Colt Brennan, Former Hawai´i Football Standout, Dead at 37

Listen to this Article
3 minutes
Loading Audio... Article will play after ad...
Playing in :00

Colt Brennan
Colt Brennan, former University of Hawaii quarterback. PC: Twitter

Former University of Hawai´i quarterback Colt Brennan has died. He was 37 years old.

Brennan passed in the early morning hours of Tuesday, May 11, at a hospital in Newport Beach, California. Paramedics had been summoned to a hotel room the day prior, where Brennan was reportedly partying with several other individuals.

The former football standout’s father, Terry Brennan, told ESPN that his son ingested a substance laced with fentanyl and never regained consciousness before dying the next day.


According to his father, Brennan intended to enter a detox program at an area hospital on the same day he ingested the substance that would claim his life only hours later. Brennan was told there were no beds available.
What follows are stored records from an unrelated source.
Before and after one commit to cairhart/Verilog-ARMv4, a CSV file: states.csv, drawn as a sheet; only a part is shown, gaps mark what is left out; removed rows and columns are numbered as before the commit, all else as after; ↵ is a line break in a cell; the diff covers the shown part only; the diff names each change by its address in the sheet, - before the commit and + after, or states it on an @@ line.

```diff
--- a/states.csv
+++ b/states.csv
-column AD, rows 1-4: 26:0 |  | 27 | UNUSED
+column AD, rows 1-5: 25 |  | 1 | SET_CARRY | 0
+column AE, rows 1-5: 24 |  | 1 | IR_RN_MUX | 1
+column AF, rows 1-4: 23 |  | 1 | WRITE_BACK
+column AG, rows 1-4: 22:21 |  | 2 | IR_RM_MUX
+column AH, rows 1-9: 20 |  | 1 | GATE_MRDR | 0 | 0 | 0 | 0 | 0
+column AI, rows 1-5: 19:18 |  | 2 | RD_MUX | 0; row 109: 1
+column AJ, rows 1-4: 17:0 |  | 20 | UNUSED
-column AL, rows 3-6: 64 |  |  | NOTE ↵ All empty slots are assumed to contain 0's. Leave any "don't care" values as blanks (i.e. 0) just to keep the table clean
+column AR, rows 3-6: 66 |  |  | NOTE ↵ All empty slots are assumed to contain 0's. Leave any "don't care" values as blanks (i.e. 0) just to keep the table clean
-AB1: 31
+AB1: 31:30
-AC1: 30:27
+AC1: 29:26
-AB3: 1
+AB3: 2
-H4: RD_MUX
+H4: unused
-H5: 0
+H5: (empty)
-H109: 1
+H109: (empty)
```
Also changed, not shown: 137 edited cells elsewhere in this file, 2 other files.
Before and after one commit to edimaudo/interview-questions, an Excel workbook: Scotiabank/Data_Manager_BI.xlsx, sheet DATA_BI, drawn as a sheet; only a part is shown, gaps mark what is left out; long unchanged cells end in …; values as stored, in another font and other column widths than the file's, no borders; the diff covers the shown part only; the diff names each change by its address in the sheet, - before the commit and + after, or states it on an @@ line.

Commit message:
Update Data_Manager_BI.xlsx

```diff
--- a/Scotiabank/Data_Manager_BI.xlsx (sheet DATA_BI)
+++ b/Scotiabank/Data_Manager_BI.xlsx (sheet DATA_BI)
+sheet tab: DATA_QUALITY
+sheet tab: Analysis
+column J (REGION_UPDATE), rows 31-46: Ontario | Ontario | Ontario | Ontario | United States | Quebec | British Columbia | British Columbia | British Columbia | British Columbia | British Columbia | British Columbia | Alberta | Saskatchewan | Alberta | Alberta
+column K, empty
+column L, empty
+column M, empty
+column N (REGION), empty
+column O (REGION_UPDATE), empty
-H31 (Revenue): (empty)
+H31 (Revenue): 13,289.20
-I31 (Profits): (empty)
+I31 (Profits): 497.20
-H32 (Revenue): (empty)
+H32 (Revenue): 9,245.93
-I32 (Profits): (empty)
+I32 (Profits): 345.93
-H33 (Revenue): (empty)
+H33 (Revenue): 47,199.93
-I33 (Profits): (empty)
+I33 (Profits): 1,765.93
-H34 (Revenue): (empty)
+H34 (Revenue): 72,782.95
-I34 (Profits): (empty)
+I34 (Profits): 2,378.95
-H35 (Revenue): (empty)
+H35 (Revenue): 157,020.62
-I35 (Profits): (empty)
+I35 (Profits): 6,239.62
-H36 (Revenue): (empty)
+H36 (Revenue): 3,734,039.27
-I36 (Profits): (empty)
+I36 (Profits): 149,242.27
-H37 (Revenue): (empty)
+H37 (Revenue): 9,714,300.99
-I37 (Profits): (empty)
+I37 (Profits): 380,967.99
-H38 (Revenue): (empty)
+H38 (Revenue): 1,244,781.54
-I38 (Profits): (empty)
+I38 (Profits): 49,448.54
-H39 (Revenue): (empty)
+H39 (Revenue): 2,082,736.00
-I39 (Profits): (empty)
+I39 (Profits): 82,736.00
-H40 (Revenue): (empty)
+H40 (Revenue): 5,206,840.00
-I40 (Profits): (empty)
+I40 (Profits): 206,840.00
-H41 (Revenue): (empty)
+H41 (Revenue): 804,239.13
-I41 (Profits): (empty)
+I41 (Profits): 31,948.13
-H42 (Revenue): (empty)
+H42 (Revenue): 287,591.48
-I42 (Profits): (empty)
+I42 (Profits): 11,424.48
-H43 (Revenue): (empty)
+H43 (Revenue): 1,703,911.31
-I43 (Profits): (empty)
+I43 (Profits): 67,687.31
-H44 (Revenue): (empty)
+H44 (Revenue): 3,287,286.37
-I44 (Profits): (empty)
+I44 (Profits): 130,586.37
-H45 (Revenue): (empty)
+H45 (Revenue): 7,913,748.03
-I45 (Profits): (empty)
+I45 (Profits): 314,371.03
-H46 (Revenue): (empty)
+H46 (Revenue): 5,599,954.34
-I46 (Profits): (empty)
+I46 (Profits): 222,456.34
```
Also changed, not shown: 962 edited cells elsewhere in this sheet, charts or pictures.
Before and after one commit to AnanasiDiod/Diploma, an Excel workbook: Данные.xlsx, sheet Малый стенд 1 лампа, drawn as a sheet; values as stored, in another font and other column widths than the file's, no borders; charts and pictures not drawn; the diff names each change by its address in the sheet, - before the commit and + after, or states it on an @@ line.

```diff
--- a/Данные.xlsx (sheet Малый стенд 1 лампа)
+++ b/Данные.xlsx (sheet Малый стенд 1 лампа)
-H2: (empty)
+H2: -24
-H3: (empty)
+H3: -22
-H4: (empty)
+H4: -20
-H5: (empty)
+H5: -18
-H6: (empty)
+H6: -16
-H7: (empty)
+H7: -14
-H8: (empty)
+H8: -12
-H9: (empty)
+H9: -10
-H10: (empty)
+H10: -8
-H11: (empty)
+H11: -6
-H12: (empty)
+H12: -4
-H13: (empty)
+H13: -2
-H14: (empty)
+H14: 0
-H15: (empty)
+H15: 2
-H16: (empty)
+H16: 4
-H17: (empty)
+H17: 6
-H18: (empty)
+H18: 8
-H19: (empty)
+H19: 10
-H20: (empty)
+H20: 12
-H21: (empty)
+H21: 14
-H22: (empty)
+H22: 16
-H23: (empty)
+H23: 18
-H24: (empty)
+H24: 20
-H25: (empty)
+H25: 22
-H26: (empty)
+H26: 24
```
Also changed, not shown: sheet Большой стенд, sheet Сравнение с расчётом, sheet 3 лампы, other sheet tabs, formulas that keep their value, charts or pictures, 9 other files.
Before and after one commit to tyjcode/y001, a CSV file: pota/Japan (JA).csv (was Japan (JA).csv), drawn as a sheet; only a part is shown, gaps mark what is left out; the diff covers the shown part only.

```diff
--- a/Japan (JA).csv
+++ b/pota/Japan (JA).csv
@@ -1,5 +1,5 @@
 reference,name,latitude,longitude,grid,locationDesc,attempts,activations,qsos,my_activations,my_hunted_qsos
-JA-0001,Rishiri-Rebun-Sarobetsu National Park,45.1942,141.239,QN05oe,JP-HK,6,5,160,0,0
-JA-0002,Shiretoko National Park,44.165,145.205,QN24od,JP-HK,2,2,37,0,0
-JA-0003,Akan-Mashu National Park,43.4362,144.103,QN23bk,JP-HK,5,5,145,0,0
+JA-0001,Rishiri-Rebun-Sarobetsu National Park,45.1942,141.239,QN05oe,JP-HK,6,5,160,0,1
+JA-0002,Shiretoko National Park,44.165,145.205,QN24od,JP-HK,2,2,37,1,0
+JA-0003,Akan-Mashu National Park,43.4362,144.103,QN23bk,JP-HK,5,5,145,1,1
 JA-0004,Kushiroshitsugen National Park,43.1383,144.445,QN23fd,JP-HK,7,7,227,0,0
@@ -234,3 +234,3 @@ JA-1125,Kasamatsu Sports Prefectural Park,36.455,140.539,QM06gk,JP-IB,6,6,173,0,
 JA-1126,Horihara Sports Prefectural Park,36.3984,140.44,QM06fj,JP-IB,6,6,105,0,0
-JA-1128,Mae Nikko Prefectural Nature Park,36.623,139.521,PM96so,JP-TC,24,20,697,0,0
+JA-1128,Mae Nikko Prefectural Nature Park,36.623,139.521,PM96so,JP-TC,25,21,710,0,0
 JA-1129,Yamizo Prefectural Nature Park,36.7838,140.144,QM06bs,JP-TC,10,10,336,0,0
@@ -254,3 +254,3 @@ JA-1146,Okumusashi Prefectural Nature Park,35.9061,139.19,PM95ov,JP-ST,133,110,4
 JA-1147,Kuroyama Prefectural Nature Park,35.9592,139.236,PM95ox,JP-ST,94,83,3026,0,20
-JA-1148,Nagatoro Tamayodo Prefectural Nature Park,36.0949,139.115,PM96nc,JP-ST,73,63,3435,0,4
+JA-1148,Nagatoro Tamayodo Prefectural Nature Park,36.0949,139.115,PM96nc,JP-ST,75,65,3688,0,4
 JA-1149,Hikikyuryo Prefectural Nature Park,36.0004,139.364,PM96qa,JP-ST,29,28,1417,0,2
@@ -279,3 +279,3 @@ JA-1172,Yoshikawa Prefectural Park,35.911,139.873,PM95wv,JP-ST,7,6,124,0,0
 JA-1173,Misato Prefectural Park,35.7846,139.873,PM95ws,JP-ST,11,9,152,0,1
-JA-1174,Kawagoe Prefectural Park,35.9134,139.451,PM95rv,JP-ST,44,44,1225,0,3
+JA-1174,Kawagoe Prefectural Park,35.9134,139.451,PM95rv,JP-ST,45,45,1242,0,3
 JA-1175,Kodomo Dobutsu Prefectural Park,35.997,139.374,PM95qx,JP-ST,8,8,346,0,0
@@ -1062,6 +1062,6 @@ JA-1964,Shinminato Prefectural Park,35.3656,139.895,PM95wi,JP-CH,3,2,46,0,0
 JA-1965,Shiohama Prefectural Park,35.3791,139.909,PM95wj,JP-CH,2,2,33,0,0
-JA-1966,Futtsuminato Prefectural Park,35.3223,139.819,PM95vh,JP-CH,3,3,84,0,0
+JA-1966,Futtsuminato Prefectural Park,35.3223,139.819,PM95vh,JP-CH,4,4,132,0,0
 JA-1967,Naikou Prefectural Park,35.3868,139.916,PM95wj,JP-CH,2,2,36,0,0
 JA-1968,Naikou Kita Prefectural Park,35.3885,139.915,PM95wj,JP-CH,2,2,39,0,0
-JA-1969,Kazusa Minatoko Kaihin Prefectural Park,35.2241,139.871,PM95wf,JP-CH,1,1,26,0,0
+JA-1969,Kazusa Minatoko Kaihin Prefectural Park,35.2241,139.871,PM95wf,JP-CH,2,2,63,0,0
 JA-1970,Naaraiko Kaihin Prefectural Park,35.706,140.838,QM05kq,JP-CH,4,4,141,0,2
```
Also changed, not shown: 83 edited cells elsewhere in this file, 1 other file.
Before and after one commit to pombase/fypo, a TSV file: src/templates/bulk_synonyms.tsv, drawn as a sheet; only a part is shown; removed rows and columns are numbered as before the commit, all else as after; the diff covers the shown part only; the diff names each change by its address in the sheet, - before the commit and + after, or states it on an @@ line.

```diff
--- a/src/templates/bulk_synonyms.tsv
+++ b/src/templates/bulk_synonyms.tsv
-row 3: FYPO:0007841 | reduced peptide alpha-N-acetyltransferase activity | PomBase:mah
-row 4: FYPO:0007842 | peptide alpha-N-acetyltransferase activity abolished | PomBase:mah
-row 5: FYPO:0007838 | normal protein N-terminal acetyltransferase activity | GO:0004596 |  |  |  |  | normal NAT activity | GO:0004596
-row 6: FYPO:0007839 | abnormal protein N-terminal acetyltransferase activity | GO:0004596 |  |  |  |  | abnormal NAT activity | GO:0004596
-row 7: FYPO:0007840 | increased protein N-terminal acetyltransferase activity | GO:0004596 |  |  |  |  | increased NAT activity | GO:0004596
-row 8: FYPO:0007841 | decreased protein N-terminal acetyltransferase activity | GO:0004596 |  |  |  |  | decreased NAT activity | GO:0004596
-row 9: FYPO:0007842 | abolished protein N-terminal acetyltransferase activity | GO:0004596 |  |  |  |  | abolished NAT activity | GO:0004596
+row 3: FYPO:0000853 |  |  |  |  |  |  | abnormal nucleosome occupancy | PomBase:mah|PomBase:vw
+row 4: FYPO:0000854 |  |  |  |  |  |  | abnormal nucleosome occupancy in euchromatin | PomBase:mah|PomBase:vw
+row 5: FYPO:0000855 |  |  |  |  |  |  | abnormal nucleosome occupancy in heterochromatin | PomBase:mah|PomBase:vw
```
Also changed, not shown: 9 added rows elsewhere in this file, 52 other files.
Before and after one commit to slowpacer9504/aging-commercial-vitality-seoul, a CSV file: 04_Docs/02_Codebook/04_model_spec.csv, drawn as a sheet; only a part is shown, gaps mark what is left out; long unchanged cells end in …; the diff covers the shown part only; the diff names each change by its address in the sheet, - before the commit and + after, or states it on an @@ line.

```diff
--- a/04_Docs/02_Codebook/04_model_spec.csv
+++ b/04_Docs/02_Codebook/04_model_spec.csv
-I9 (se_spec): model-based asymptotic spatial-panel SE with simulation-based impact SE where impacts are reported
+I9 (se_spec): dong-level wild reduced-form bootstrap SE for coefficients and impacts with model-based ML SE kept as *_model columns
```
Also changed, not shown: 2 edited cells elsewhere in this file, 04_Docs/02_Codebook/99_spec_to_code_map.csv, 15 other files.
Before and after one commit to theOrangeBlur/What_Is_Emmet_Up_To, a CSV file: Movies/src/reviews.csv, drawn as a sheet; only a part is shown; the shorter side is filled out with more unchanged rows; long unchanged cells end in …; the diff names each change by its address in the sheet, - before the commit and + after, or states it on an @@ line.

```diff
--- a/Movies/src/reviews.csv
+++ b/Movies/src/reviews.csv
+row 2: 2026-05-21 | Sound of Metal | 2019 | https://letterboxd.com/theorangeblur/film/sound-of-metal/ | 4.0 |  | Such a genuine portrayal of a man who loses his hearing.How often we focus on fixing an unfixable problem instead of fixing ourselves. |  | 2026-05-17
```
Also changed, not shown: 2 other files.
“He was really into it,” Terry Brennan told ESPN of the treatment program. “It involved a lot of physical activity and he liked it. He was working with soldiers who had come back from Afghanistan and Iraq with similar problems. He was doing quite well with it for four months. Then something happened and he went to the dark side, and it was just not good.”

Brennan’s career as a Rainbow Warrior was prolific. The quarterback passed for more than 4,000 yards in three consecutive seasons between 2005-07, recording a whopping 5,549 yards through the air in 2006.


He also set the single-season mark for passing touchdowns that year with 58, a record that stood until 2019 when he was surpassed by then-LSU signal caller Joe Burrow. Brennan remains fourth on the all-time NCAA D-1 list of career touchdown passes, with 131 total.

Brennan rose to national prominence on the strength of his performance, elevating the University of Hawai´i Football program along with him. He finished sixth in Heisman voting in 2006 and third the next season. The 2007 Rainbow Warriors posted an undefeated regular season (12-0), qualifying for the Sugar Bowl where they fell to the perennial SEC powerhouse Georgia Bulldogs.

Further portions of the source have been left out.